§ Work request
Report each line of the records below that holds the word "components".

━━━━━━

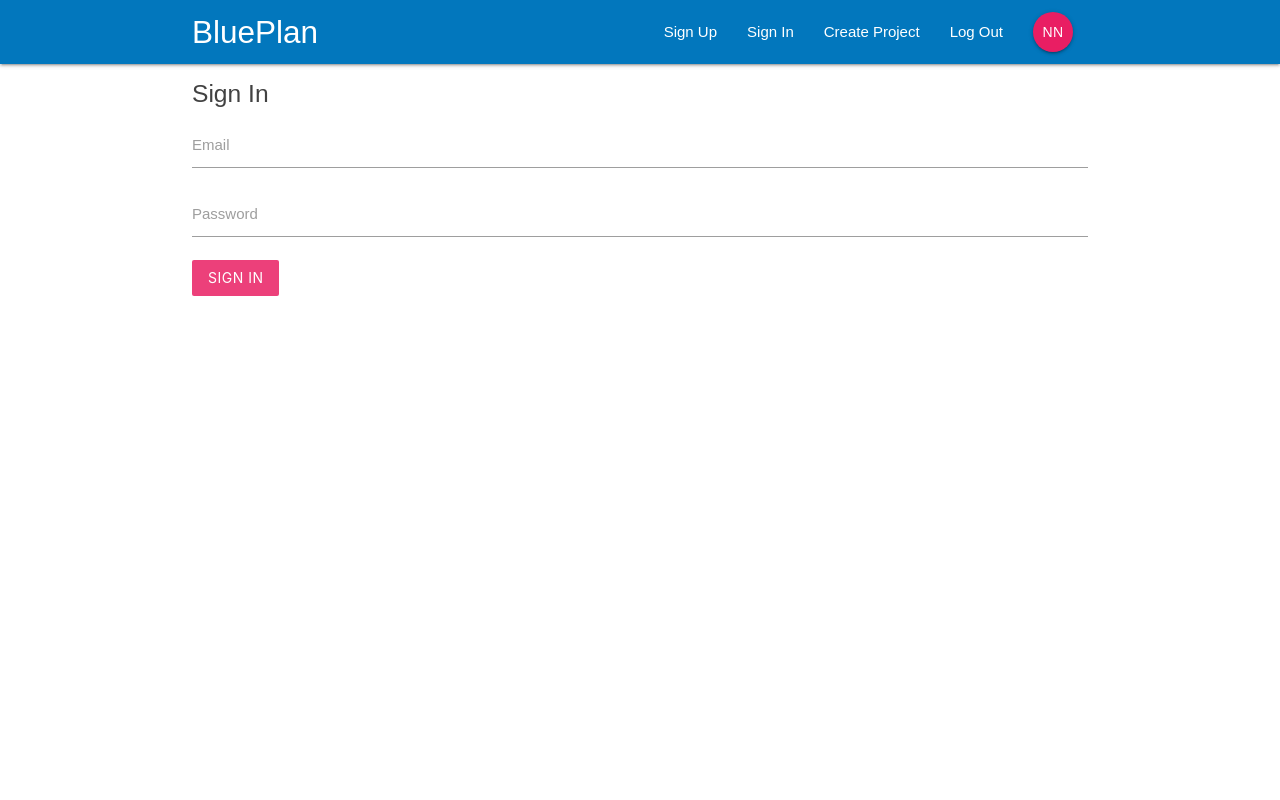
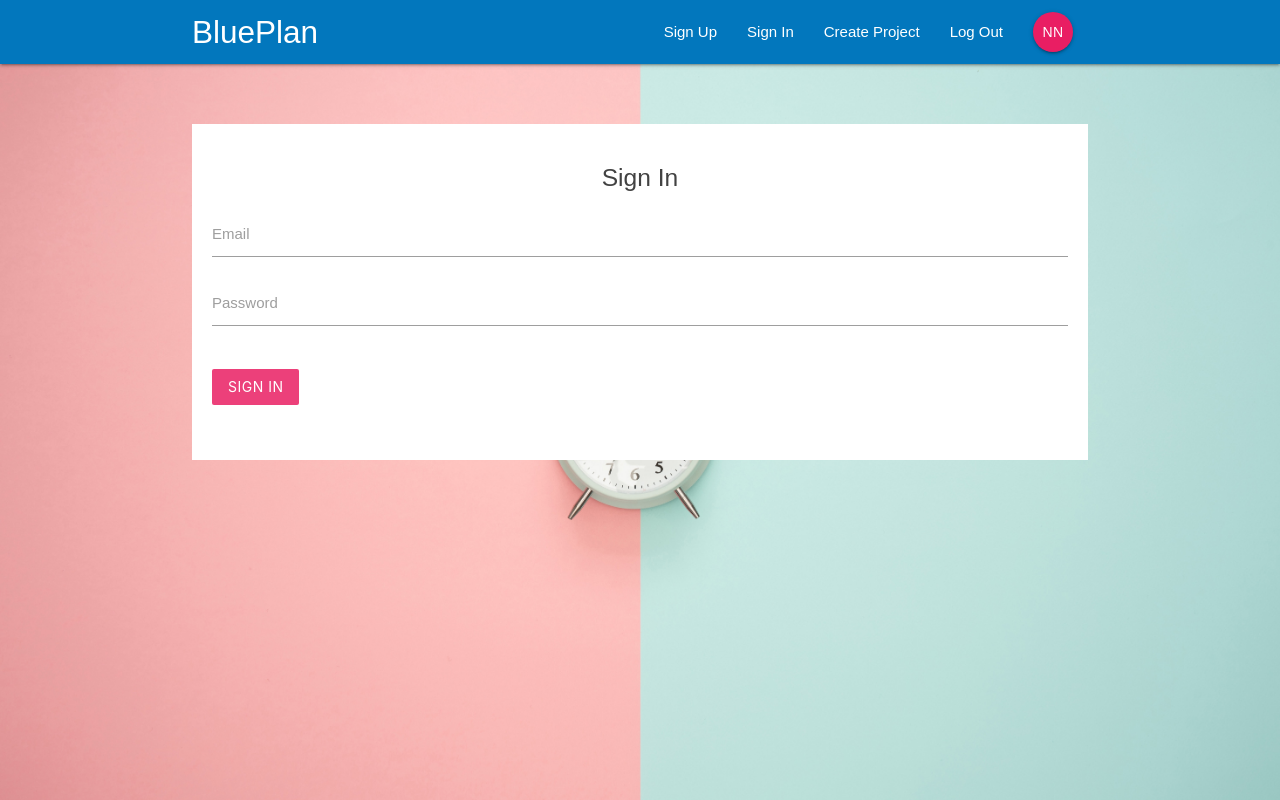
Before and after one commit to kevanantha/blueplan, a React (Create React App) app: page /signin in a window 1280 px wide. Built offline with nearby package versions, Linux system fonts and the light colour scheme.

Commit message:
Nav & CSS styles

```diff
--- a/src/components/auth/SignIn.js
+++ b/src/components/auth/SignIn.js
@@ -18,7 +18,7 @@ class SignIn extends Component {
     return (
       <div className="container">
         <form className="white" onSubmit={ this.handleSubmit }>
-          <h5 className="grey-text text-darken-3">Sign In</h5>
+          <h5 className="center grey-text text-darken-3">Sign In</h5>
           <div className="input-field">
             <label htmlFor="email">Email</label>
             <input id="email" type="email" onChange={ this.handleChange } />
--- a/src/components/auth/SignUp.js
+++ b/src/components/auth/SignUp.js
@@ -20,7 +20,7 @@ class SignIn extends Component {
     return (
       <div className="container">
         <form className="white" onSubmit={ this.handleSubmit }>
-          <h5 className="grey-text text-darken-3">Sign Up</h5>
+          <h5 className="center grey-text text-darken-3">Sign Up</h5>
           <div className="input-field">
             <label htmlFor="firstName">First Name</label>
             <input id="firstName" type="text" onChange={ this.handleChange } />
--- a/src/components/layout/SignedInLinks.js
+++ b/src/components/layout/SignedInLinks.js
@@ -5,7 +5,7 @@ const SignedInLinks = () => {
   return (
     <ul className="right">
       <li>
-        <NavLink to='/'>Create Project</NavLink>
+        <NavLink to='/create'>Create Project</NavLink>
       </li>
       <li>
         <NavLink to='/'>Log Out</NavLink>
--- a/src/components/layout/SignedOutLinks.js
+++ b/src/components/layout/SignedOutLinks.js
@@ -5,10 +5,10 @@ const SignedOutLinks = () => {
   return (
     <ul className="right">
       <li>
-        <NavLink to='/'>Sign Up</NavLink>
+        <NavLink to='/signup'>Sign Up</NavLink>
       </li>
       <li>
-        <NavLink to='/'>Sign In</NavLink>
+        <NavLink to='/signin'>Sign In</NavLink>
       </li>
     </ul>
   )
--- a/src/components/projects/CreateProject.js
+++ b/src/components/projects/CreateProject.js
@@ -18,7 +18,7 @@ class CreateProject extends Component {
     return (
       <div className="container">
         <form className="white" onSubmit={ this.handleSubmit }>
-          <h5 className="grey-text text-darken-3">Create Project</h5>
+          <h5 className="center grey-text text-darken-3">Create Project</h5>
           <div className="input-field">
             <label htmlFor="title">Title</label>
             <input id="title" type="text" onChange={ this.handleChange } />
--- a/src/components/projects/ProjectSummary.js
+++ b/src/components/projects/ProjectSummary.js
@@ -3,7 +3,7 @@ import React from 'react';
 const ProjectSummary = () => {
   return (
     <div className="card z-depth-0 project-summary">
-      <div className="card-contet grey-text text-darken-3">
+      <div className="card-content grey-text text-darken-3">
         <span className="card-title">Project Title</span>
         <p>Posted by Kevin Anantha</p>
         <p className="grey-text">3rd Sep, 2am</p>
--- a/src/index.css
+++ b/src/index.css
@@ -2,4 +2,22 @@ body {
   margin: 0;
   padding: 0;
   font-family: sans-serif;
+  background: url(/img/bg.jpg) no-repeat;
+  background-size: 100%;
 }
+
+form {
+  padding: 20px;
+  margin-top: 60px;
+}
+
+form button, form h5 {
+  margin: 20px 0;
+}
+
+input[type=text]:not(.browser-default):focus:not([readonly]),
+input[type=email]:not(.browser-default):focus:not([readonly]),
+input[type=password]:not(.browser-default):focus:not([readonly]),
+textarea.materialize-textarea:focus:not([readonly]) {
+  border-color: blue;
+}
```
Also changed, not shown: public/img/bg.jpg (added).
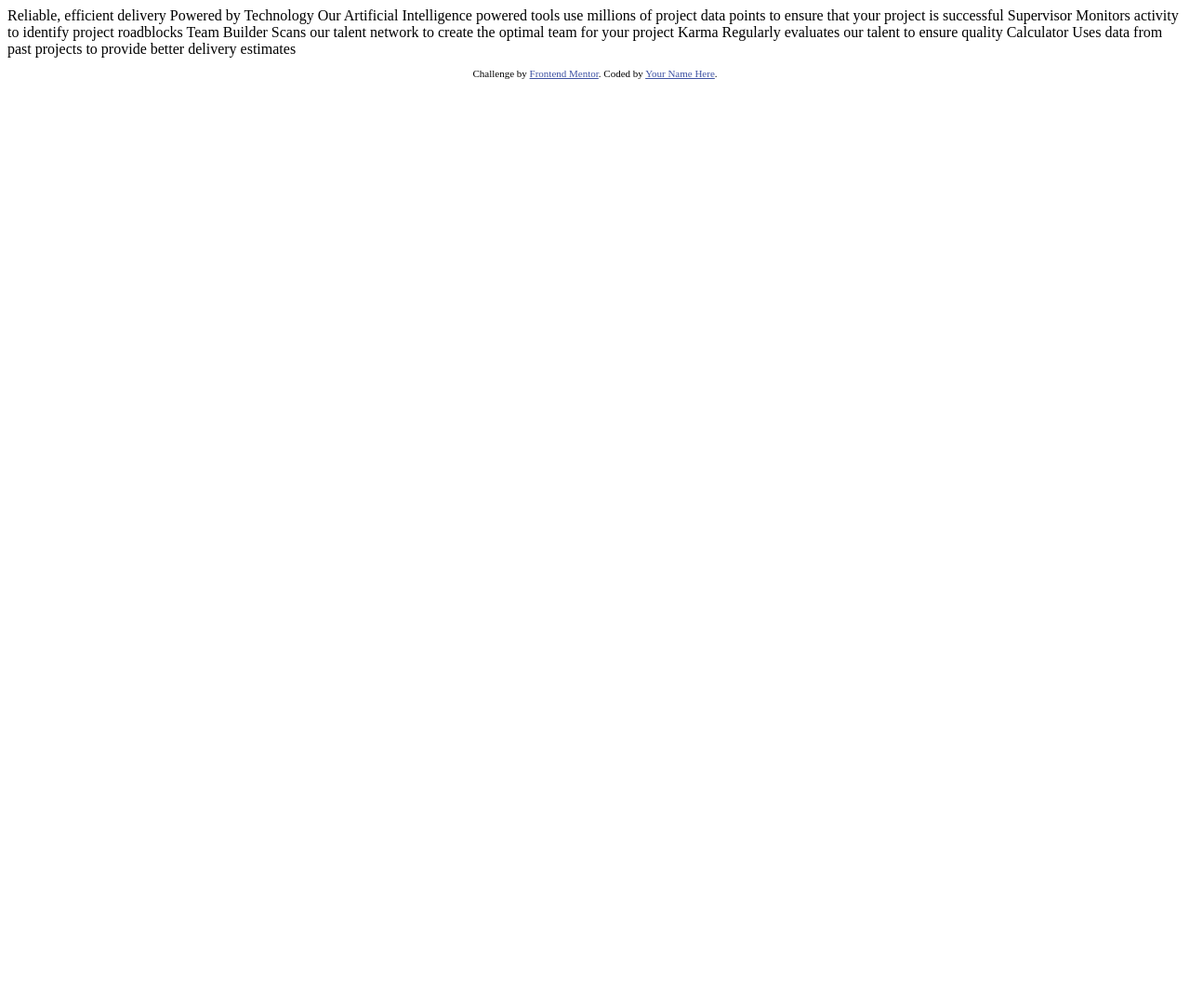
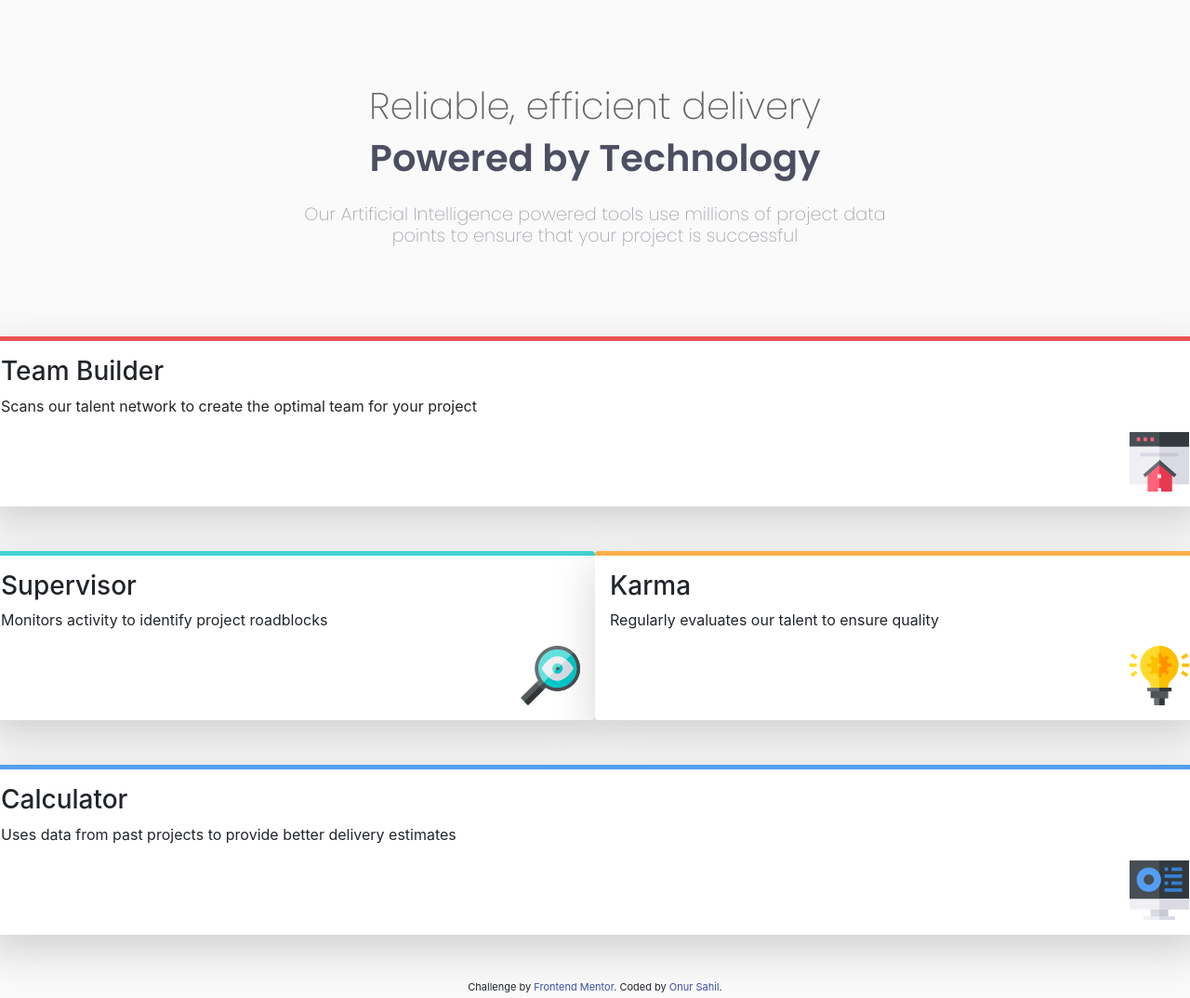
Before and after one commit to onursahill/four_card_feature_section, a plain HTML site: page index.html in a window 1280 px wide. Shown: the whole page at 93% size. Before the commit the page ends 800 px from the top, so only its background shows below. Drawn offline with nearby package versions, Linux system fonts and the light colour scheme.

Commit message:
Bootstrap HTML and general css
- Added bootstrap grid system, gave related classes
- Added shadows to boxes
- Changed top border color of each box
- Added related images inside the boxes

```diff
--- /dev/null
+++ b/css/styles.css
@@ -0,0 +1,54 @@
+body{
+    background-color: #fafafa;
+}
+
+
+
+/* TITLE SECTION */
+
+#title{
+    font-family: "Poppins", sans-serif;
+    text-align: center;
+    padding: 7% 15%;
+}
+
+.upper-title{
+    font-weight: 200;
+    font-size: 2.5rem;
+    color: hsl(240, 1%, 40%);
+}
+
+.middle-title{
+    font-size: 2.5rem;
+    font-weight: 600;
+    color:hsl(234, 12%, 34%);
+}
+
+.lower-title{
+    margin-top: 25px;
+    font-weight: 200;
+    color: hsl(229, 6%, 66%);
+    font-size: 1.2rem;
+}
+
+
+
+.team-builder{
+    border-top: 5px solid hsl(0, 78%, 62%);
+}
+
+.supervisor{
+    border-top: 5px solid hsl(180, 62%, 55%);
+}
+
+.karma{
+    border-top: 5px solid hsl(34, 97%, 64%);
+}
+
+.calculator{
+    border-top: 5px solid hsl(212, 86%, 64%);
+}
+
+img{
+    float: right;
+}
--- a/index.html
+++ b/index.html
@@ -5,8 +5,11 @@
   <meta name="viewport" content="width=device-width, initial-scale=1.0"> <!-- displays site properly based on user's device -->
 
   <link rel="icon" type="image/png" sizes="32x32" href="./images/favicon-32x32.png">
+  <link href="https://fonts.googleapis.com/css?family=Poppins:100,200,400,600&display=swap" rel="stylesheet">
+  <link rel="stylesheet" href="https://stackpath.bootstrapcdn.com/bootstrap/4.4.1/css/bootstrap.min.css" integrity="sha384-Vkoo8x4CGsO3+Hhxv8T/Q5PaXtkKtu6ug5TOeNV6gBiFeWPGFN9MuhOf23Q9Ifjh" crossorigin="anonymous">
+  <link rel='stylesheet' href='css/styles.css'>
 
-  <title>Frontend Mentor | Four card feature section</title>
+  <title>Four Card Feature Section</title>
 
   <!-- Feel free to remove these styles or customise in your own stylesheet 👍 -->
   <style>
@@ -16,30 +19,66 @@
 </head>
 <body>
 
-  Reliable, efficient delivery
-  Powered by Technology
+  <section id='title'>
+    <h1 class='upper-title'>Reliable, efficient delivery</h1>
+    <h1 class='middle-title'>Powered by Technology</h1>
+    <h3 class='lower-title'>Our Artificial Intelligence powered tools use millions of project data<br> points to ensure that your project is successful</h3>
+  </section>
 
-  Our Artificial Intelligence powered tools use millions of project data points
-  to ensure that your project is successful
+  <div class='row'>
+    <div class='col-lg-12 shadow-lg p-3 mb-5 bg-white rounded team-builder'>
+      <h3>Team Builder</h3>
+      <p>Scans our talent network to create the optimal team for your project</p>
+      <img src='images/icon-team-builder.svg'>
+    </div>
+    <div class='col-lg-6 shadow-lg p-3 mb-5 bg-white rounded supervisor'>
+      <h3>Supervisor</h3>
+      <p>Monitors activity to identify project roadblocks</p>
+      <img src='images/icon-supervisor.svg'>
+    </div>
+    <div class='col-lg-6 shadow-lg p-3 mb-5 bg-white rounded karma'>
+      <h3>Karma</h3>
+      <p>Regularly evaluates our talent to ensure quality</p>
+      <img src='images/icon-karma.svg'>
+    </div>
+    <div class='col shadow-lg p-3 mb-5 bg-white rounded calculator'>
+      <h3>Calculator</h3>
+      <p>Uses data from past projects to provide better delivery estimates</p>
+      <img src='images/icon-calculator.svg'>
+    </div>
+  </div>
+
+
+
+
+
+  <!--
+  Team Builder
+  Scans our talent network to create the optimal team for your project
+
 
   Supervisor
   Monitors activity to identify project roadblocks
-
-  Team Builder
-  Scans our talent network to create the optimal team for your project
 
   Karma
   Regularly evaluates our talent to ensure quality
 
   Calculator
   Uses data from past projects to provide better delivery estimates
+ -->
 
 
-  <footer>
+
+  <footer id='footer-section'>
     <p class="attribution">
       Challenge by <a href="https://www.frontendmentor.io?ref=challenge" target="_blank">Frontend Mentor</a>.
-      Coded by <a href="#">Your Name Here</a>.
+      Coded by <a href="github.com/onursahill">Onur Sahil</a>.
     </p>
   </footer>
+
+  <script src="https://kit.fontawesome.com/c407f42f94.js" crossorigin="anonymous"></script>
+  <script src="https://code.jquery.com/jquery-3.4.1.slim.min.js" integrity="sha384-J6qa4849blE2+poT4WnyKhv5vZF5SrPo0iEjwBvKU7imGFAV0wwj1yYfoRSJoZ+n" crossorigin="anonymous"></script>
+  <script src="https://cdn.jsdelivr.net/npm/popper.js@1.16.0/dist/umd/popper.min.js" integrity="sha384-Q6E9RHvbIyZFJoft+2mJbHaEWldlvI9IOYy5n3zV9zzTtmI3UksdQRVvoxMfooAo" crossorigin="anonymous"></script>
+  <script src="https://stackpath.bootstrapcdn.com/bootstrap/4.4.1/js/bootstrap.min.js" integrity="sha384-wfSDF2E50Y2D1uUdj0O3uMBJnjuUD4Ih7YwaYd1iqfktj0Uod8GCExl3Og8ifwB6" crossorigin="anonymous"></script>
 </body>
 </html>
```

━━━━━━

§ Expected answer
--- a/src/components/auth/SignIn.js
+++ b/src/components/auth/SignIn.js
--- a/src/components/auth/SignUp.js
+++ b/src/components/auth/SignUp.js
--- a/src/components/layout/SignedInLinks.js
+++ b/src/components/layout/SignedInLinks.js
--- a/src/components/layout/SignedOutLinks.js
+++ b/src/components/layout/SignedOutLinks.js
--- a/src/components/projects/CreateProject.js
+++ b/src/components/projects/CreateProject.js
--- a/src/components/projects/ProjectSummary.js
+++ b/src/components/projects/ProjectSummary.js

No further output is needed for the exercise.